= MATERIAL SHOWN =
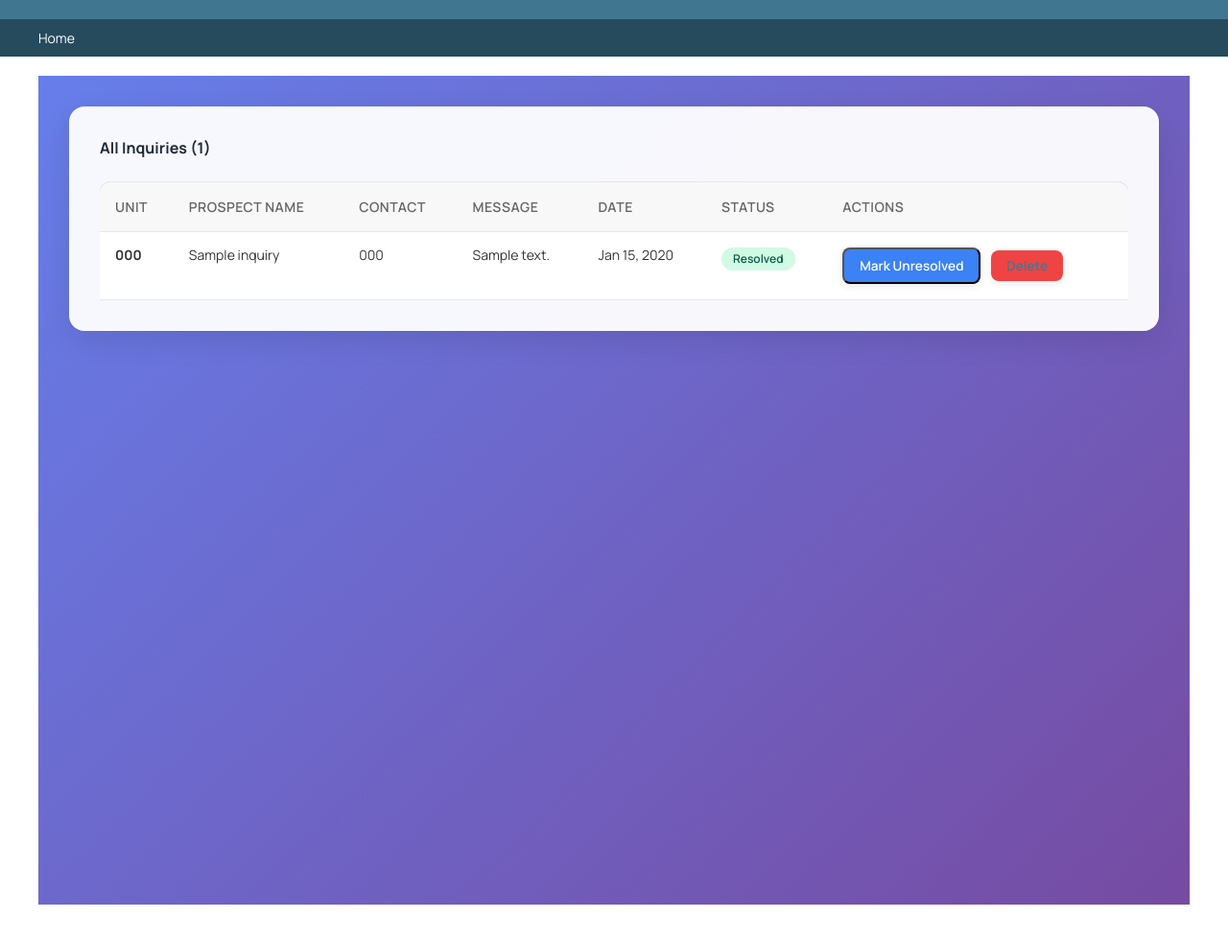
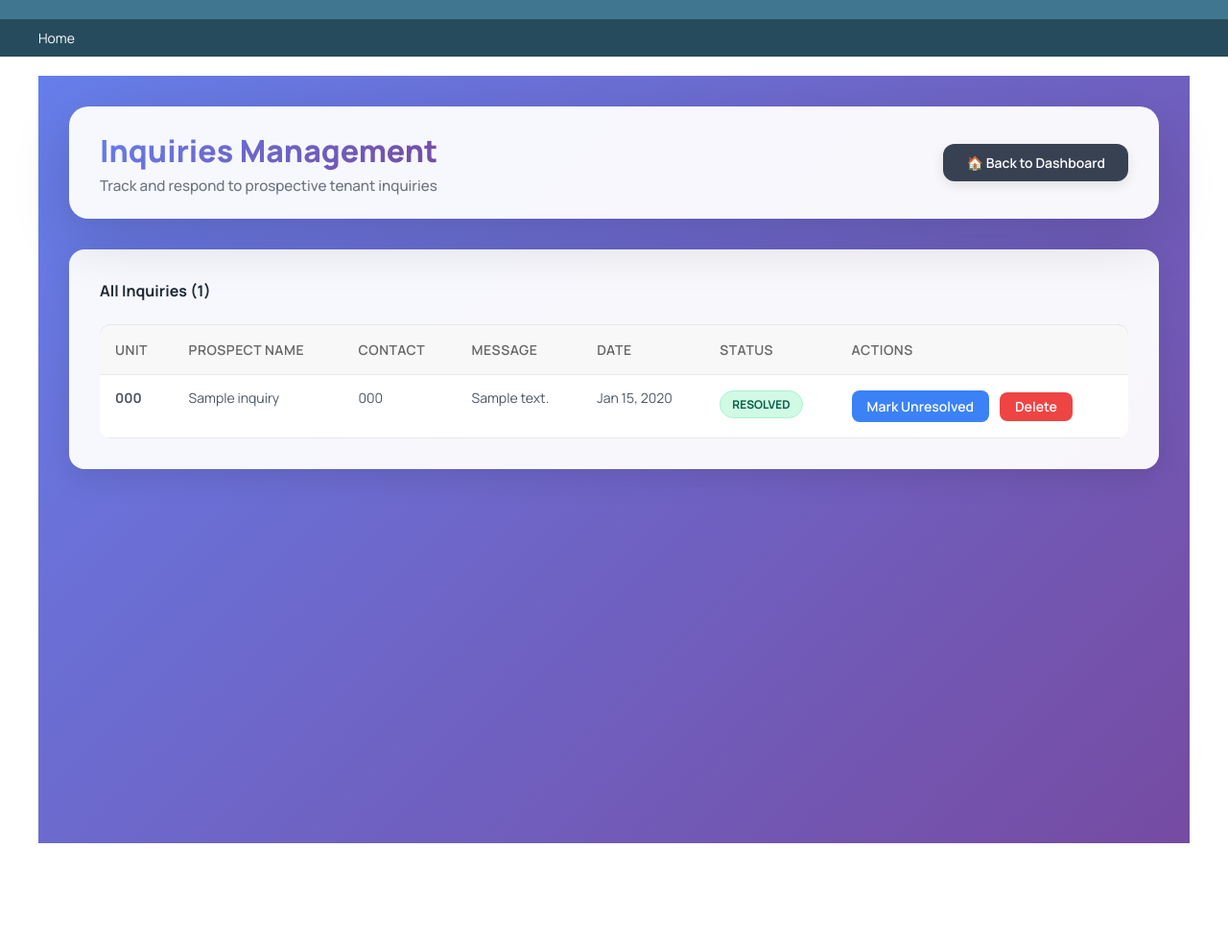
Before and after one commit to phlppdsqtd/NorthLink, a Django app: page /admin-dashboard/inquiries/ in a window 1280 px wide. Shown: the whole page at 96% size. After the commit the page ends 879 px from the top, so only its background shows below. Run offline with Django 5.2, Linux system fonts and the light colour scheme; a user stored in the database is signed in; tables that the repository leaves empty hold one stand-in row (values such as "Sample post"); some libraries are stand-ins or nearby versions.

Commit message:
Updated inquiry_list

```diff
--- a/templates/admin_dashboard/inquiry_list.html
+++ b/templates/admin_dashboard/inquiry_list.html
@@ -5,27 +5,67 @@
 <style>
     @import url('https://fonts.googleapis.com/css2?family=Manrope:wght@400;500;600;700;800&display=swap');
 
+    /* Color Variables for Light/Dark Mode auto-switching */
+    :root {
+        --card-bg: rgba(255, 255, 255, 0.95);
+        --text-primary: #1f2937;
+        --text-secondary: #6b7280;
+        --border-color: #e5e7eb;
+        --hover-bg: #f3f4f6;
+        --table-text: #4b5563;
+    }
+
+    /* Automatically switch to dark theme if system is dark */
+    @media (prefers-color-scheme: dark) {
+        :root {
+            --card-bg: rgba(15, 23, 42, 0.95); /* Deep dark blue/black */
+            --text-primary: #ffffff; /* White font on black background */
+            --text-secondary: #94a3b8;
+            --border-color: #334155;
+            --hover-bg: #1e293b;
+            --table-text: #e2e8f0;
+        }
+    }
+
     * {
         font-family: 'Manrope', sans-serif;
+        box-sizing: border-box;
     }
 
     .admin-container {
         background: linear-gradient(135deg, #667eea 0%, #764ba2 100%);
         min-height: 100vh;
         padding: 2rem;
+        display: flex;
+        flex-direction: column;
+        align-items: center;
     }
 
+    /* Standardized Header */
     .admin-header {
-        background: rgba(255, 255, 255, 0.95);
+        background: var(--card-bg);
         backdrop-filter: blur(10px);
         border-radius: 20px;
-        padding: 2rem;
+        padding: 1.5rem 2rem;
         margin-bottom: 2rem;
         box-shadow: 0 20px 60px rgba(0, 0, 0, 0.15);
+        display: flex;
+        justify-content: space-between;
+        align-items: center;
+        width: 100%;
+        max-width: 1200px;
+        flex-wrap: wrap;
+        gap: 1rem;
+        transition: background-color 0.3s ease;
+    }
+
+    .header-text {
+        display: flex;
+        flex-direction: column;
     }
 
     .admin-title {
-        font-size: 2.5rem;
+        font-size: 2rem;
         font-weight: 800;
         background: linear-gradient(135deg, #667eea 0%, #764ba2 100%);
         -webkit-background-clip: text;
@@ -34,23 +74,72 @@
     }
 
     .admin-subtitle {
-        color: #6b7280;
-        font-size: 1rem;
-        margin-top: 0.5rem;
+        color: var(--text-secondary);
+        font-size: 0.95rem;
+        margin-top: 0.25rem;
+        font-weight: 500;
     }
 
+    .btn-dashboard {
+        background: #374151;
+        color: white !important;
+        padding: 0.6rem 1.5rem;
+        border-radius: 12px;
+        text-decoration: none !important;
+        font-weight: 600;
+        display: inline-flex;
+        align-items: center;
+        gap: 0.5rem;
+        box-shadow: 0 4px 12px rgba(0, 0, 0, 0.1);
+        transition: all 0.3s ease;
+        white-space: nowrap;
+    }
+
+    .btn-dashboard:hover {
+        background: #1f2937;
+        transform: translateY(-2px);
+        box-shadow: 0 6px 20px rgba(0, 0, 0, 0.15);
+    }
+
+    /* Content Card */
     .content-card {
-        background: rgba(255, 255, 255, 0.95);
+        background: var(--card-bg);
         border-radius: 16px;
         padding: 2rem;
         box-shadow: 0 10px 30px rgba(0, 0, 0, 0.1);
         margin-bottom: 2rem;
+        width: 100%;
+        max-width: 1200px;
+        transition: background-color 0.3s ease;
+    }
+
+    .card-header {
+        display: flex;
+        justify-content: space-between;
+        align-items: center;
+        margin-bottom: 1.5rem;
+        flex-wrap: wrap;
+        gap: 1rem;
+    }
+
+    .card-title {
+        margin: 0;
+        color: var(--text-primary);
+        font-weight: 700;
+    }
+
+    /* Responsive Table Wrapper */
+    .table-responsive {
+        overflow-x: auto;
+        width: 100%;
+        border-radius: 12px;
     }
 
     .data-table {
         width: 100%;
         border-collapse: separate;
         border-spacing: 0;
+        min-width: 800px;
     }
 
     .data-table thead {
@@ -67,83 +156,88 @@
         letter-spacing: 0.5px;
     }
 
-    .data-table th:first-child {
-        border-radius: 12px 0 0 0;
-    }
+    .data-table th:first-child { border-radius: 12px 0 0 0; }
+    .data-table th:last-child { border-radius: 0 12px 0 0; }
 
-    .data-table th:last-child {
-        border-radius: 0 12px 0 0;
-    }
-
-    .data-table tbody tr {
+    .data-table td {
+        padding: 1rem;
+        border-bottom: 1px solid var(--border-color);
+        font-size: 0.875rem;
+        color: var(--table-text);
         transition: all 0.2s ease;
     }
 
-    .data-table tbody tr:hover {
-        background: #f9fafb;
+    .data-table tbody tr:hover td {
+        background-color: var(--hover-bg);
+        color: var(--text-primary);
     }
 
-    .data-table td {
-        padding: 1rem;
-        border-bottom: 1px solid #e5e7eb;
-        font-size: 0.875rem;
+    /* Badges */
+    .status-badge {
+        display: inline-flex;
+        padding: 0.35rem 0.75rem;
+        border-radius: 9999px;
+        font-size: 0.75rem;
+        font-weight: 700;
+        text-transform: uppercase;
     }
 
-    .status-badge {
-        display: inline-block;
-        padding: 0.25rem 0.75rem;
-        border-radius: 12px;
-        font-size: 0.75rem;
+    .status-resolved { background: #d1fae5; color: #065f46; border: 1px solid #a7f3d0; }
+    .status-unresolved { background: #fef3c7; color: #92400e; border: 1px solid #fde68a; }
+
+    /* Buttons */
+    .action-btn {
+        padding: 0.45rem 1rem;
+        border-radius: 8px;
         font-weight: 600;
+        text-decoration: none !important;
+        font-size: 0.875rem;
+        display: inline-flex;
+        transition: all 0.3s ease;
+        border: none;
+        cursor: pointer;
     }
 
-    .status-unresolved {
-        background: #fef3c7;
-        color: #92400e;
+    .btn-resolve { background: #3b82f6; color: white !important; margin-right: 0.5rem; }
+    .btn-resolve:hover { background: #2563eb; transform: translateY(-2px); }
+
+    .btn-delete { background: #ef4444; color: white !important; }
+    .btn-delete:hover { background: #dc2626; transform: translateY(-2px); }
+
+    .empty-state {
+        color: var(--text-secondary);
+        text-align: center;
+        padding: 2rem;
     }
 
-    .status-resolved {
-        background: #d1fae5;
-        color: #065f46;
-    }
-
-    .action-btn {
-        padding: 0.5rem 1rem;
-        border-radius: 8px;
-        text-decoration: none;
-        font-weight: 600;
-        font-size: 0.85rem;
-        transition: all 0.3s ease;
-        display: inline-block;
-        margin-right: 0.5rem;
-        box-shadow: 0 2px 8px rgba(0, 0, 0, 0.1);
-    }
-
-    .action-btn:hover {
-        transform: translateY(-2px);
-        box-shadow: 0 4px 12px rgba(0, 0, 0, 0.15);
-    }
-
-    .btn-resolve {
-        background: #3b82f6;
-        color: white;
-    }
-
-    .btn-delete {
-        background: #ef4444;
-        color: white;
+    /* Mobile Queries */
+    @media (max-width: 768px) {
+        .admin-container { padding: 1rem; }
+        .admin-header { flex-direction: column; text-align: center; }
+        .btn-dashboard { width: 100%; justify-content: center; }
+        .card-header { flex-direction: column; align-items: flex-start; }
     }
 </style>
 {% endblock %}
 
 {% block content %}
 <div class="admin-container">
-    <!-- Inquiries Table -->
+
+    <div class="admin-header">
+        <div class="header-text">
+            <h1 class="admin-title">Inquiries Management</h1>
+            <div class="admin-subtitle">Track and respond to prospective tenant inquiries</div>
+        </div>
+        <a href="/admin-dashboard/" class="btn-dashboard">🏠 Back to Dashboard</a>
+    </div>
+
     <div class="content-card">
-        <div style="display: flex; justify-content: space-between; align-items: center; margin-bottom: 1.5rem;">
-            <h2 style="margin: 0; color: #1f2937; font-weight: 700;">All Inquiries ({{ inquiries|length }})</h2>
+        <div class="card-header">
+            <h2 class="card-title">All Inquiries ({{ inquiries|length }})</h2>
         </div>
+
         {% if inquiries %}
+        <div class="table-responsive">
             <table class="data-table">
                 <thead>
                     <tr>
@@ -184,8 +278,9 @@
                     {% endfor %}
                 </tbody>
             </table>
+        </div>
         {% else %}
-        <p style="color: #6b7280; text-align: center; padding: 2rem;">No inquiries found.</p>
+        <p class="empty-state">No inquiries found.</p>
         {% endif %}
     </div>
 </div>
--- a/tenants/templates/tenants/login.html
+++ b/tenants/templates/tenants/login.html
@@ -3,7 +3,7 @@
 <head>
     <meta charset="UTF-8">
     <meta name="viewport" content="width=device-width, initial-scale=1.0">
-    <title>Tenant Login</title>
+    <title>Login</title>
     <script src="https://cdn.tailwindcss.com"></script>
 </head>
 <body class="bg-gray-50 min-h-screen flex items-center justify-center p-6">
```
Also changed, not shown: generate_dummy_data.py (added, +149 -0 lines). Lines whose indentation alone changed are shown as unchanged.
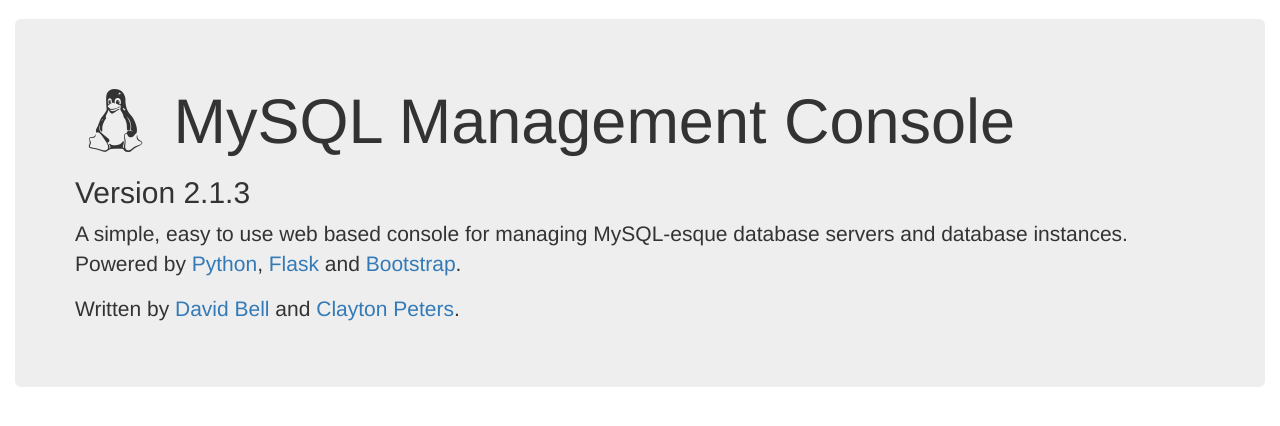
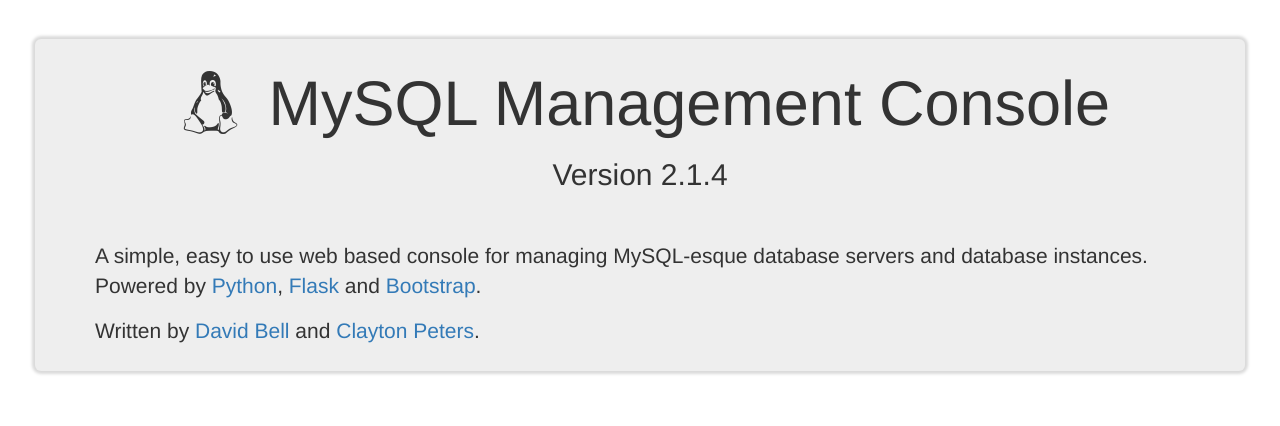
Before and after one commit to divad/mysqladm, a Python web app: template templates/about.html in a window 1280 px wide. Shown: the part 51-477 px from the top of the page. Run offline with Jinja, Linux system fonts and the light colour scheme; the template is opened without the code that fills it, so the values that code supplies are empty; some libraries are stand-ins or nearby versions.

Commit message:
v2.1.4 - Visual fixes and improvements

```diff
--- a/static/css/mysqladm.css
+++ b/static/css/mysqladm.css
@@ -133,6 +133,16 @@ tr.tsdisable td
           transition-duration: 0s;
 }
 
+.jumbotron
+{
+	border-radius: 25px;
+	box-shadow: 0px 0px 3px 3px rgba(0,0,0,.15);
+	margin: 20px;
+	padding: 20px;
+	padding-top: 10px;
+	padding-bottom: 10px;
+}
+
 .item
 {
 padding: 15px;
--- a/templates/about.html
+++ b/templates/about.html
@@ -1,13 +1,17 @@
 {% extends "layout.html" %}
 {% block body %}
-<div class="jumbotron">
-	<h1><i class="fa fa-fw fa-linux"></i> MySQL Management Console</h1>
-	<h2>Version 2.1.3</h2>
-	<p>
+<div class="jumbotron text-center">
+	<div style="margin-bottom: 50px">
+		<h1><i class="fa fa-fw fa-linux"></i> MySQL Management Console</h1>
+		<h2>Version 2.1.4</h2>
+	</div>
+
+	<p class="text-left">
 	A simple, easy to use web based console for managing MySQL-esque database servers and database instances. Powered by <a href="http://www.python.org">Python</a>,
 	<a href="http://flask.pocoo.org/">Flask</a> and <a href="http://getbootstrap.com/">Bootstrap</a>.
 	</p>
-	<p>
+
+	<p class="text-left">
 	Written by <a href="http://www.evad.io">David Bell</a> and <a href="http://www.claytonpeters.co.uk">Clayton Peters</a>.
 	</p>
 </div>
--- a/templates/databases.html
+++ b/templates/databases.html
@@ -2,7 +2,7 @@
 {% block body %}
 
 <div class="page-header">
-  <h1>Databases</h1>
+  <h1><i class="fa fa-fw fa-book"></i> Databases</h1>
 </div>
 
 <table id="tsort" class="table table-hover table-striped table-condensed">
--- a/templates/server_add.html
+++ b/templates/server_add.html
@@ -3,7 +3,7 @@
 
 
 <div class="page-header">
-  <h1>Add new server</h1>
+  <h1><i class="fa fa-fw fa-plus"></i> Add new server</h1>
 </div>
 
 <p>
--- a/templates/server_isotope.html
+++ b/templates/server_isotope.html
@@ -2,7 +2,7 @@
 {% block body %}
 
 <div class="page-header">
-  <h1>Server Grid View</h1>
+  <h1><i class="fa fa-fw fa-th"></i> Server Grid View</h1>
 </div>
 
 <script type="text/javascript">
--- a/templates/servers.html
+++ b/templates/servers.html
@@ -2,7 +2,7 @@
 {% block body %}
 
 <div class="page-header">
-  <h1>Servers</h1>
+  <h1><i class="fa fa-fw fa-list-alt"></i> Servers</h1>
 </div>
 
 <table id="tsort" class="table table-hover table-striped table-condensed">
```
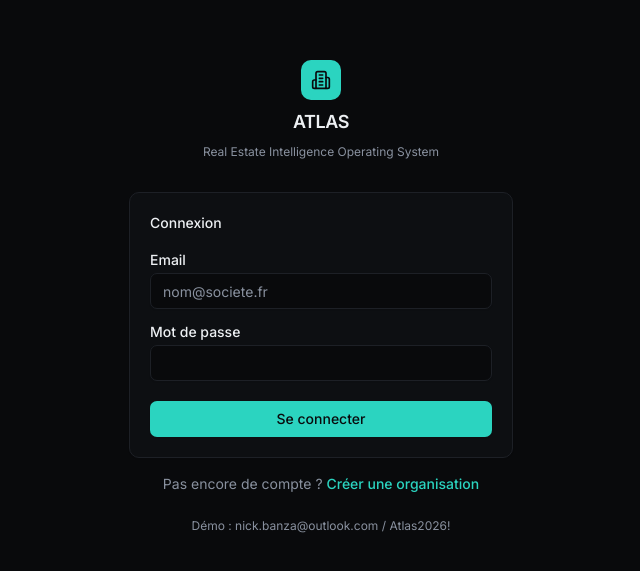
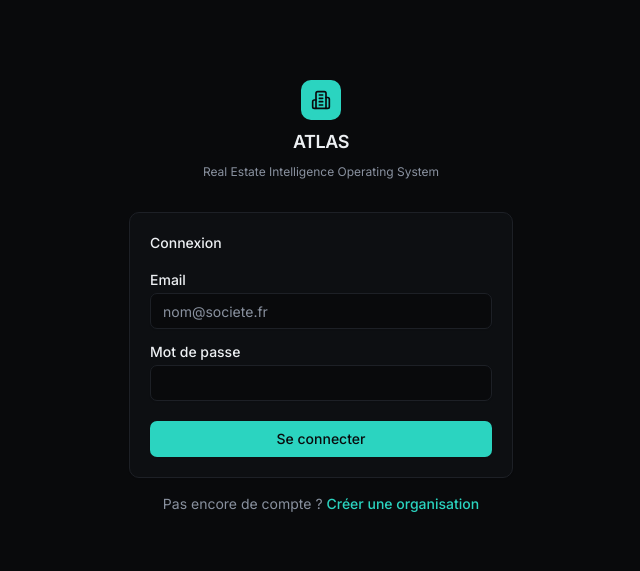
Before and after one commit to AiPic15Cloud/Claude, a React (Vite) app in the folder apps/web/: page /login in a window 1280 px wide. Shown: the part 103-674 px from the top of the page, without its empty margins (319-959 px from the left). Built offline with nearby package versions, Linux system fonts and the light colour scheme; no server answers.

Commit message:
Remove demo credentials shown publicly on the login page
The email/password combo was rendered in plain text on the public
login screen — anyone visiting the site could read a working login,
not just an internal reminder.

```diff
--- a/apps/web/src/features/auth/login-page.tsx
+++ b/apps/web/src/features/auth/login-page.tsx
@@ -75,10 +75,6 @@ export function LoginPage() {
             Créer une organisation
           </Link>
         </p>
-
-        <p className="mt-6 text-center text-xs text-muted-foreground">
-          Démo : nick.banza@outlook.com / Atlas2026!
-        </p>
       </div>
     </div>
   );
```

= EXERCISE PROMPT =
What lines in the entries contain "weight"? Report each one by copying it.

= TASK RESULT =
         font-weight: 800;
+        font-weight: 500;
+        font-weight: 600;
+        font-weight: 700;
+        font-weight: 700;
         font-weight: 600;
-        font-weight: 600;
-            <h2 style="margin: 0; color: #1f2937; font-weight: 700;">All Inquiries ({{ inquiries|length }})</h2>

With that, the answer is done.